Stored entries:
*** Begin section ***

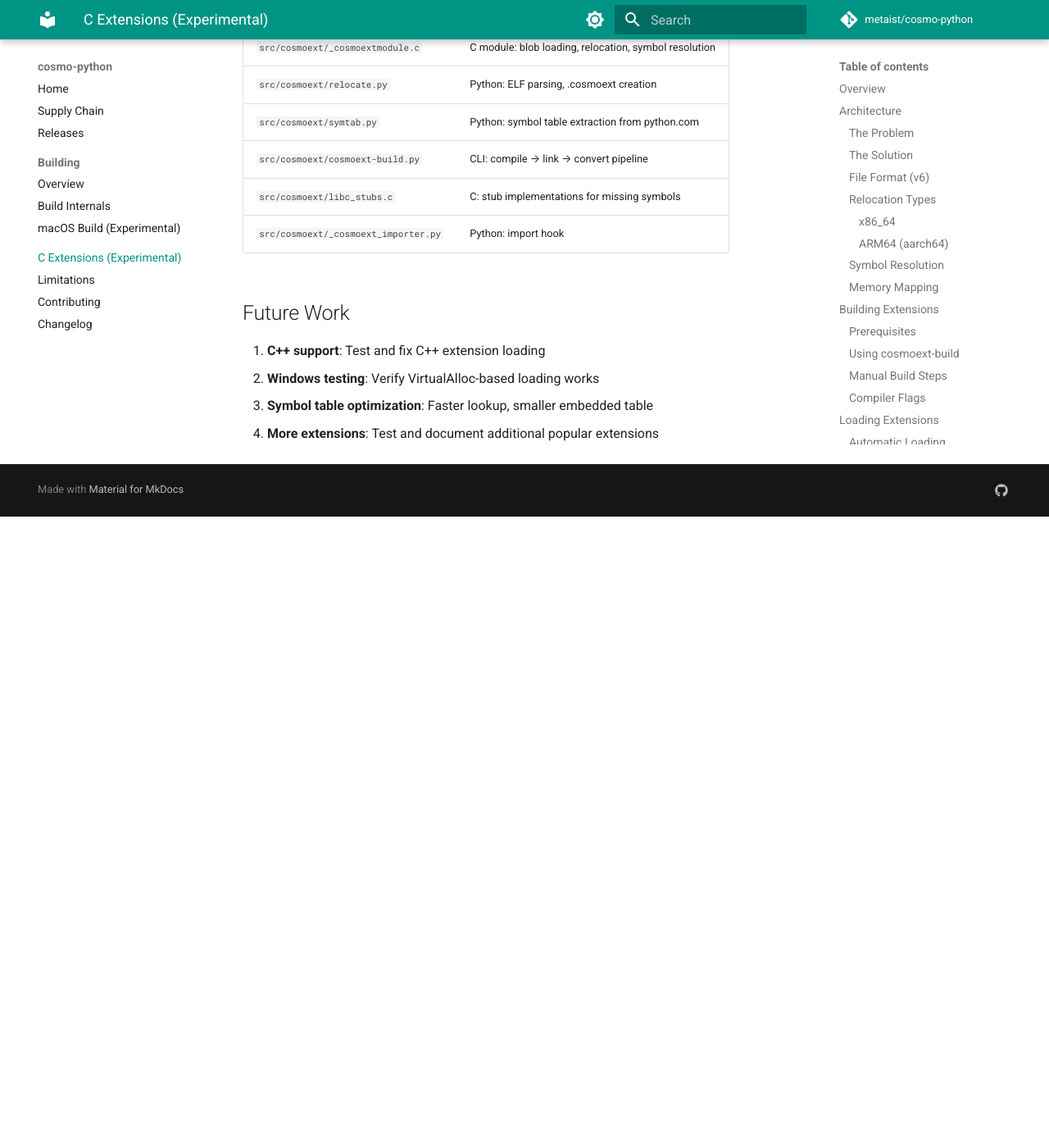
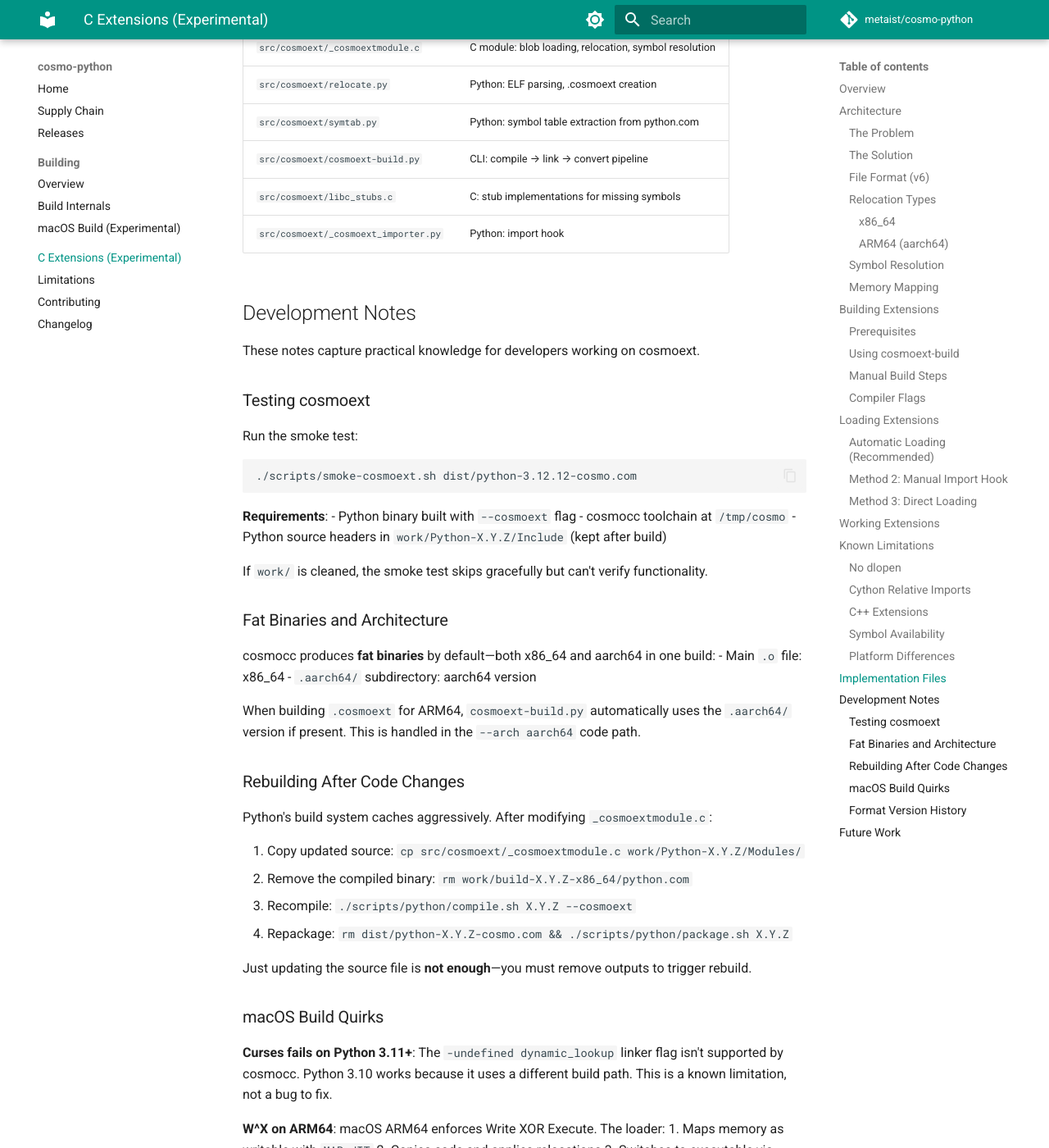
Before and after one commit to metaist/cosmo-python, an MkDocs documentation site: the page built from docs/cosmoext.md, in a window 1280 px wide and 1400 px high, scrolled down 7048 px. Shown: the whole window at 82% size. Built offline with MkDocs 1.6.1 and Material for MkDocs 9.7.7, drawn with Linux system fonts in a browser that asks for light colours; comment, search, counter and statistics services are not loaded; before the commit the page ends 7678 px from its top, so only the background shows below that; some of the changed text lies outside the part shown.

Commit message:
update: cosmoext docs with development notes
Add practical knowledge for developers:
- Testing requirements and smoke test usage
- Fat binary / architecture handling
- Rebuild process after code changes
- macOS build quirks (curses, W^X)
- Format version history

Co-Authored-By: Claude Opus 4.5 <noreply@anthropic.com>

````diff
--- a/docs/cosmoext.md
+++ b/docs/cosmoext.md
@@ -295,6 +295,66 @@ Current stub symbols (implemented in libc_stubs.c):
 | `src/cosmoext/libc_stubs.c` | C: stub implementations for missing symbols |
 | `src/cosmoext/_cosmoext_importer.py` | Python: import hook |
 
+## Development Notes
+
+These notes capture practical knowledge for developers working on cosmoext.
+
+### Testing cosmoext
+
+Run the smoke test:
+```bash
+./scripts/smoke-cosmoext.sh dist/python-3.12.12-cosmo.com
+```
+
+**Requirements**:
+- Python binary built with `--cosmoext` flag
+- cosmocc toolchain at `/tmp/cosmo`
+- Python source headers in `work/Python-X.Y.Z/Include` (kept after build)
+
+If `work/` is cleaned, the smoke test skips gracefully but can't verify functionality.
+
+### Fat Binaries and Architecture
+
+cosmocc produces **fat binaries** by default—both x86_64 and aarch64 in one build:
+- Main `.o` file: x86_64
+- `.aarch64/` subdirectory: aarch64 version
+
+When building `.cosmoext` for ARM64, `cosmoext-build.py` automatically uses the
+`.aarch64/` version if present. This is handled in the `--arch aarch64` code path.
+
+### Rebuilding After Code Changes
+
+Python's build system caches aggressively. After modifying `_cosmoextmodule.c`:
+
+1. Copy updated source: `cp src/cosmoext/_cosmoextmodule.c work/Python-X.Y.Z/Modules/`
+2. Remove the compiled binary: `rm work/build-X.Y.Z-x86_64/python.com`
+3. Recompile: `./scripts/python/compile.sh X.Y.Z --cosmoext`
+4. Repackage: `rm dist/python-X.Y.Z-cosmo.com && ./scripts/python/package.sh X.Y.Z`
+
+Just updating the source file is **not enough**—you must remove outputs to trigger rebuild.
+
+### macOS Build Quirks
+
+**Curses fails on Python 3.11+**: The `-undefined dynamic_lookup` linker flag isn't
+supported by cosmocc. Python 3.10 works because it uses a different build path.
+This is a known limitation, not a bug to fix.
+
+**W^X on ARM64**: macOS ARM64 enforces Write XOR Execute. The loader:
+1. Maps memory as writable with `MAP_JIT`
+2. Copies code and applies relocations
+3. Switches to executable via `pthread_jit_write_protect_np(1)`
+
+Data sections that need to remain writable are copied to heap before the switch.
+
+### Format Version History
+
+| Version | Status | Notes |
+|---------|--------|-------|
+| v3, v4, v5 | Removed | Never released; didn't work on ARM64 |
+| v6 | Current | Includes `reloc_type` field for proper ARM64 ADRP/ADD patching |
+
+Only v6 is supported. The loader rejects other versions.
+
 ## Future Work
 
 1. **C++ support**: Test and fix C++ extension loading
````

*** End section ***

Problem description » Each entry above should be reproduced exactly, with the pictures removed.

Written reply »
Before and after one commit to metaist/cosmo-python, an MkDocs documentation site: the page built from docs/cosmoext.md, in a window 1280 px wide and 1400 px high, scrolled down 7048 px. Shown: the whole window at 82% size. Built offline with MkDocs 1.6.1 and Material for MkDocs 9.7.7, drawn with Linux system fonts in a browser that asks for light colours; comment, search, counter and statistics services are not loaded; before the commit the page ends 7678 px from its top, so only the background shows below that; some of the changed text lies outside the part shown.

Commit message:
update: cosmoext docs with development notes
Add practical knowledge for developers:
- Testing requirements and smoke test usage
- Fat binary / architecture handling
- Rebuild process after code changes
- macOS build quirks (curses, W^X)
- Format version history

Co-Authored-By: Claude Opus 4.5 <noreply@anthropic.com>

````diff
--- a/docs/cosmoext.md
+++ b/docs/cosmoext.md
@@ -295,6 +295,66 @@ Current stub symbols (implemented in libc_stubs.c):
 | `src/cosmoext/libc_stubs.c` | C: stub implementations for missing symbols |
 | `src/cosmoext/_cosmoext_importer.py` | Python: import hook |
 
+## Development Notes
+
+These notes capture practical knowledge for developers working on cosmoext.
+
+### Testing cosmoext
+
+Run the smoke test:
+```bash
+./scripts/smoke-cosmoext.sh dist/python-3.12.12-cosmo.com
+```
+
+**Requirements**:
+- Python binary built with `--cosmoext` flag
+- cosmocc toolchain at `/tmp/cosmo`
+- Python source headers in `work/Python-X.Y.Z/Include` (kept after build)
+
+If `work/` is cleaned, the smoke test skips gracefully but can't verify functionality.
+
+### Fat Binaries and Architecture
+
+cosmocc produces **fat binaries** by default—both x86_64 and aarch64 in one build:
+- Main `.o` file: x86_64
+- `.aarch64/` subdirectory: aarch64 version
+
+When building `.cosmoext` for ARM64, `cosmoext-build.py` automatically uses the
+`.aarch64/` version if present. This is handled in the `--arch aarch64` code path.
+
+### Rebuilding After Code Changes
+
+Python's build system caches aggressively. After modifying `_cosmoextmodule.c`:
+
+1. Copy updated source: `cp src/cosmoext/_cosmoextmodule.c work/Python-X.Y.Z/Modules/`
+2. Remove the compiled binary: `rm work/build-X.Y.Z-x86_64/python.com`
+3. Recompile: `./scripts/python/compile.sh X.Y.Z --cosmoext`
+4. Repackage: `rm dist/python-X.Y.Z-cosmo.com && ./scripts/python/package.sh X.Y.Z`
+
+Just updating the source file is **not enough**—you must remove outputs to trigger rebuild.
+
+### macOS Build Quirks
+
+**Curses fails on Python 3.11+**: The `-undefined dynamic_lookup` linker flag isn't
+supported by cosmocc. Python 3.10 works because it uses a different build path.
+This is a known limitation, not a bug to fix.
+
+**W^X on ARM64**: macOS ARM64 enforces Write XOR Execute. The loader:
+1. Maps memory as writable with `MAP_JIT`
+2. Copies code and applies relocations
+3. Switches to executable via `pthread_jit_write_protect_np(1)`
+
+Data sections that need to remain writable are copied to heap before the switch.
+
+### Format Version History
+
+| Version | Status | Notes |
+|---------|--------|-------|
+| v3, v4, v5 | Removed | Never released; didn't work on ARM64 |
+| v6 | Current | Includes `reloc_type` field for proper ARM64 ADRP/ADD patching |
+
+Only v6 is supported. The loader rejects other versions.
+
 ## Future Work
 
 1. **C++ support**: Test and fix C++ extension loading
````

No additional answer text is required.